I have problem with a simple login script, keep getting message "Call to a member function on a non-object". The same code worked locally, but when i tried to run it online i got this message.

have two php files:login.php and connect.php

here is simplified code from connect.php

class Connect{
   var $logged;
   function check_login($uname, $pass){
      $this->logged=true;                  // works - i checked with die() function
      $this->set_session(logged', true);   //works
   function simple(){
      return $_SESSION['data'];
$user=new Connect;

here is the code from user.php

$user->check_login($uname, $pass);          // works
var_dump($user->logged);                    // i get NULL - why!?
$loggedin=$user->get_session('logged');     // i get the error message "call to a member function on a non-object

Check the quotes on line 5: $this->set_session('logged', true);

Check the quotes on line 5: $this->set_session('logged', true);

I made mistake typing here.

How do I solve this problem:
When i want to

echo $user->logged;

i get error message saying: Trying to get property of non-object
Why can't I echo this attribute?
Also, when I want to call some Connect method I get error message: Call to a member function .. on a non-object.
The method I want to call is super simple, like this one:

function get_text(){
   return 'a';

Note that I didn't have any problems when was testing offline (locally), but when I put this code online I got these messages.

You also didn't assign the class correctly. Try replacing with the following.

$user=new Connect(); //add the two brackets

Please post your entire Connect class. It appears you're missing a large portion of it, even if you're getting an error on one of the lines you posted, the fact that you're calling $this->set_session() and $this->get_session() and those functions are not presented it is impossible to debug your code properly.

There is a good chance that your error reporting levels differ from local to remote hosts. Or, possibly your datasets are different and the object is not getting populated correctly somewhere earlier.

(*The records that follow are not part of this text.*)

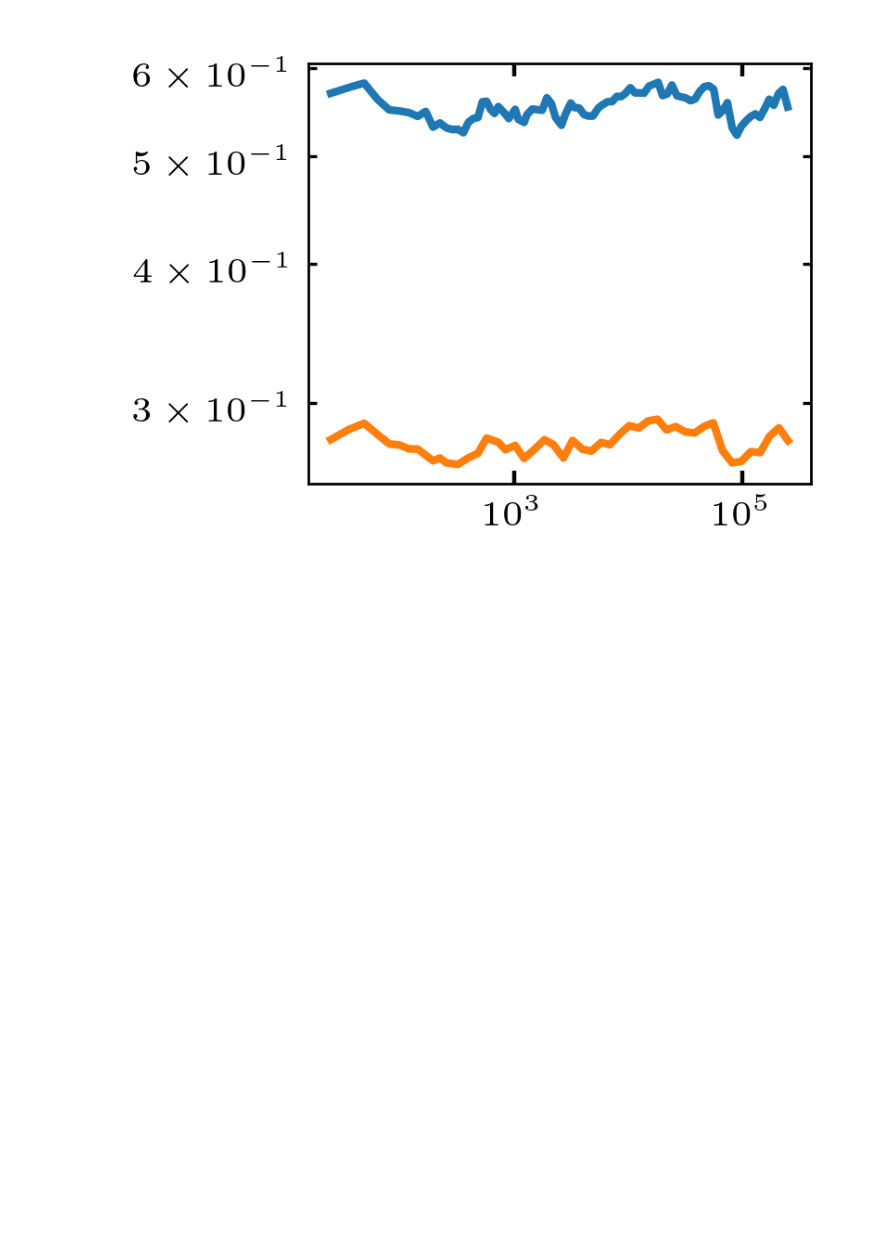
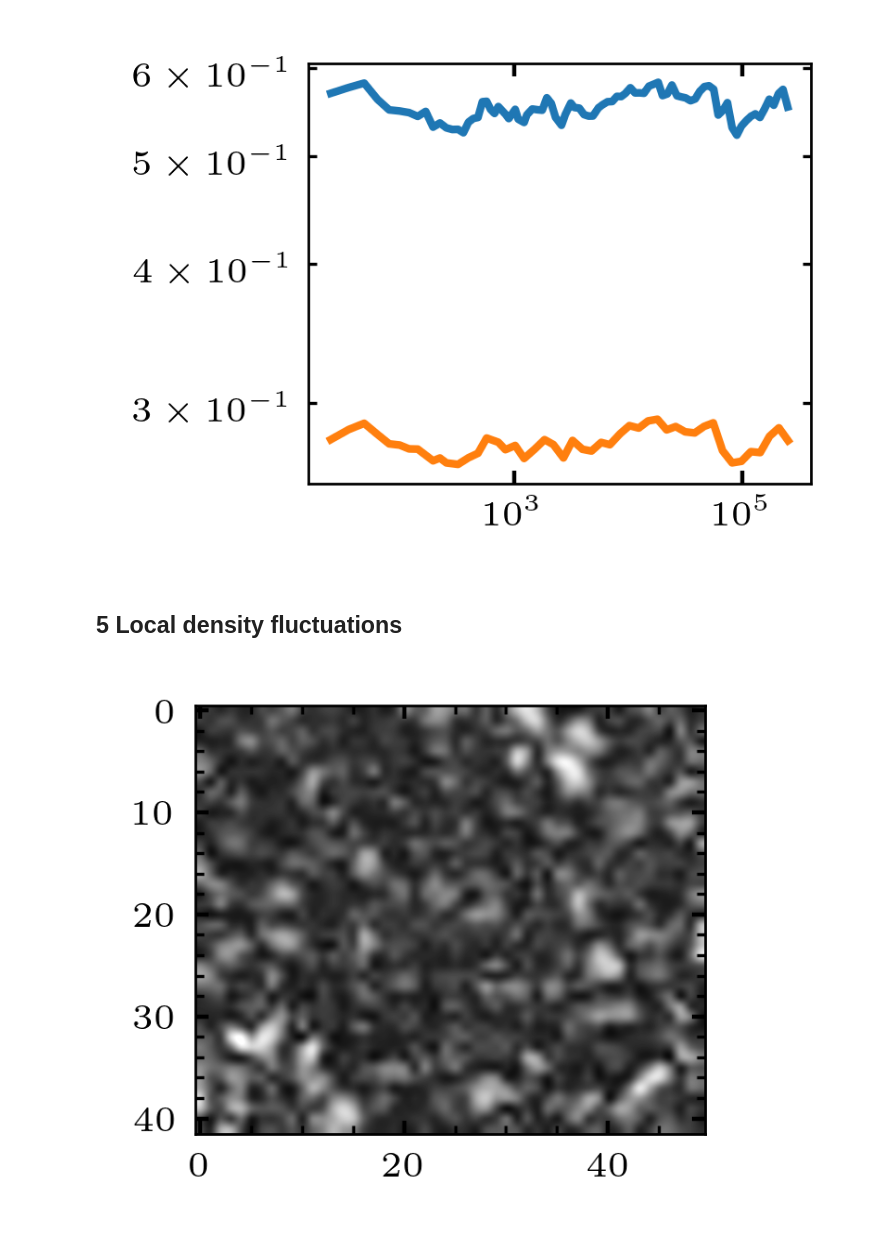
Before and after one commit to ZLoverty/Python, a Jupyter notebook: Correlation/src/fig-2_GNF.ipynb, the cells around one changed output. Saved outputs shown, nothing was run; the diff lists cells and outputs as text; code cells hidden in the pictures; blank space fills up the shorter version.

```diff
--- a/Correlation/src/fig-2_GNF.ipynb
+++ b/Correlation/src/fig-2_GNF.ipynb
@@ -879,3 +887,14 @@ def divide_stack(img_stack, winsize=[50, 50], step=25):
 # %%
 img_stack = np.random.rand(30, 30, 30)
 d = divide_stack(img_stack, winsize=[3, 3], step=5)
+# %% [markdown]
+## 5 Local density fluctuations
+# %%
+stack = np.load(r'I:\moreData\08032020\small_imseq\02\stack.npy')
+n = 3200
+substack = stack[n: n+10]
+ldf = substack.std(axis=0)
+plt.imshow(ldf, vmin=0, vmax=1.31, cmap='gray', interpolation='spline16')
+np.save(r'I:\Google Drive\Research projects\DF\data\kinetics-PIV-overlay\{:04d}.npy'.format(n), ldf)
+# %% [output]
+[figure, added]
```
Also changed, not shown: parts of 9 cells of this notebook, 3 other files.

Initializing a class without the parenthesis is a perfectly legitimate practice when you are not passing values into a constructor. Personally I always use the parenthesis for consistency so I agree with your statement, but it is not wrong.